In a year full of uncertainty and stress, teachers in the early grades can create a safe and even joyful learning environment.
As teachers, we are experiencing anxiety, disruptions, and uncertainty because of the lingering pandemic. However, happiness can still happen behind our closed classroom doors. This year, I’ve worked hard to make my classroom a happy place for my students, who come to class looking for some sense of normalcy in an otherwise chaotic world.
I ask myself the following questions: What are my students’ favorite activities? What draws the most engagement in the classroom? What can I do to make these occurrences more frequent?
These are the places I have seen joy emerge, and providing more opportunities for this to happen helps me keep going and stay focused on the essential part of my job this year—creating a safe environment where students can find joy in learning even in challenging times.
Build a Strong Community
Being a part of a powerful community allows students to see school as a safe, caring environment and provides support as together we navigate the unknown.
To give an example, I start the day by placing materials such as Legos, drawing paper, and books on tables for my students to choose from as they arrive, allowing them to talk casually and connect with their peers. Then, at our morning meeting, we form a circle and I ask them, “How are you feeling?”
The kids and I sit in silence for a moment, waiting for each other to respond. “I’m overwhelmed,” “I’m exhausted,” “I’m scared,” “I’m very happy to be here,” “I enjoy going to school,” and “I’m feeling all mixed up inside” are among my students’ responses. Sometimes we share some fabulous (or not-so-fabulous) news.
We reassemble for quiet time in the middle of the day. I turn on soft lights as we do a guided meditation to help us refocus and center ourselves. While the kids rest, draw, or read, soft music plays. This sets the tone for a calm afternoon.

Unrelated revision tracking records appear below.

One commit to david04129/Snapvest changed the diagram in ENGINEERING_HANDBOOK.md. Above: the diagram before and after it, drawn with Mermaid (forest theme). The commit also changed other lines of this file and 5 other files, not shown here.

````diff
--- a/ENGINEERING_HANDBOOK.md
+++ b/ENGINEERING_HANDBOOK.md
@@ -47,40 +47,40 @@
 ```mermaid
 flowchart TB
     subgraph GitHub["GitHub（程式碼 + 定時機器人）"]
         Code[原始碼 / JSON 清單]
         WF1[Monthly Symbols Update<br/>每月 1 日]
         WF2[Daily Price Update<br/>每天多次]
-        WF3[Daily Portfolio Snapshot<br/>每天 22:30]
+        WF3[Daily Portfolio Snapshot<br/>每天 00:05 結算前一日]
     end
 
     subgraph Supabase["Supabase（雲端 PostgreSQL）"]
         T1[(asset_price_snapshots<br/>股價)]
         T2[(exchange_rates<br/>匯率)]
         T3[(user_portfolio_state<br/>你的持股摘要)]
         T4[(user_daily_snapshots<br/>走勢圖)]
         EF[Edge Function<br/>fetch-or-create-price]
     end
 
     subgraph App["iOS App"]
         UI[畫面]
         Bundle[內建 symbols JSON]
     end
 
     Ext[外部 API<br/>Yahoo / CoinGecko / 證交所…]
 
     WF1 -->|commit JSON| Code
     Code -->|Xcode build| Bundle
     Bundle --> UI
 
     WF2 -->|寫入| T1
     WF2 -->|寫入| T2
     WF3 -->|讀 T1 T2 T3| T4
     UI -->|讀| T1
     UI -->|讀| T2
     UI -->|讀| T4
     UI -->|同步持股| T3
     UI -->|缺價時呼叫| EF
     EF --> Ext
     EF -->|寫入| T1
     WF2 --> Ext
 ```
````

We turn on a dance song and sing along to our favorite songs during transitions throughout the day and to add fun to our routine as we clean up the room.
We reassemble in our circle before school ends for the day. I ask each child to describe the day in one word, whether it be a feeling, an accomplishment, or a favorite activity.
These moments unite us as a happy community that looks out for each other, laughs together, takes deep breaths, and reflects on what we are doing together as a class.
Engage in Authentic Curriculum
For years, I’ve taught my students about animal adaptations by comparing various types of bears, which is a popular animal among them. On one of our outdoor learning days this year, my students stumbled upon a porcupine den in the woods behind our school. It piqued their interest, which showed up in their drawings, block constructions, and story writing.
“Everyone acknowledges that curriculum becomes intriguing, alive, and compelling when something out of the blue captures the imagination of a group of children,” David Sobel wrote in his book Childhood and Nature. Their newfound interest inspired me to change course.
In this year’s science unit, we are studying the adaptations of our local porcupine family. To learn more, we brought in a local naturalist. She brought in a real porcupine skull for the kids to see, quills for them to feel, stories about porcupines in the wild, and books to help us all learn more.
We brainstormed important questions the children had using the Question Formulation Technique, which we will use to guide our research. We used online resources to find more books and videos to aid us in our research and nonfiction writing. As a final project, each child will write a chapter book explaining the animal’s survival adaptations.
As a culminating project, we will collaborate with the art teacher to create an artistic representation of the den on a bulletin board, to which the children add information gleaned from the experience. The project keeps growing, and the excitement builds with each new idea that emerges. We invite parents to take part in our class project by posting updates on our classroom blog for them to follow.
This all started with the kids and their excitement because of a discovery we made as a class. Focusing on activities that encourage children’s happiness, curiosity, and engagement—or even making the tiniest change in the curriculum to a topic that matches their interests—can sometimes pave the way for happiness.
Share Student Voices
In these times of uncertainty, we all need a place to be seen and heard. This happens in my class during Writer’s Workshop. Every day, children find a quiet corner of the room to write in, where they create stories about things that matter to them. They write about everything, then draw colorful pictures to go along with their words.
Then comes the most exciting part. Returning to the rug, the children discuss their work with a friend. They enjoy getting together to read aloud to one another. During sharing time, the room is quiet, but the laughter is loud as they read their stories.
We form a circle and project a few stories onto the document camera so that the entire class can see and discuss them. The author then walks to the “Author’s Chair” to receive questions, comments, and compliments on their story from their peers.
One of my students recently wrote a story about how happy she was to receive her Covid shot. “I jumped up and down because I love my covid shot. I got it at school. When it happened, I wasn’t crying. My dad was so proud!” she wrote. She recalled the night we converted our school gymnasium into a vaccination center, with children and parents waiting in long lines for hours to get their shots.
When we get together as writers, we can share these experiences and support one another through the various emotions they bring out in us.
“The happiness of the child is one test of the correctness of educational procedure,” Maria Montessori once said. So, right now, do more of the things that make your students happy.
We all need more of that.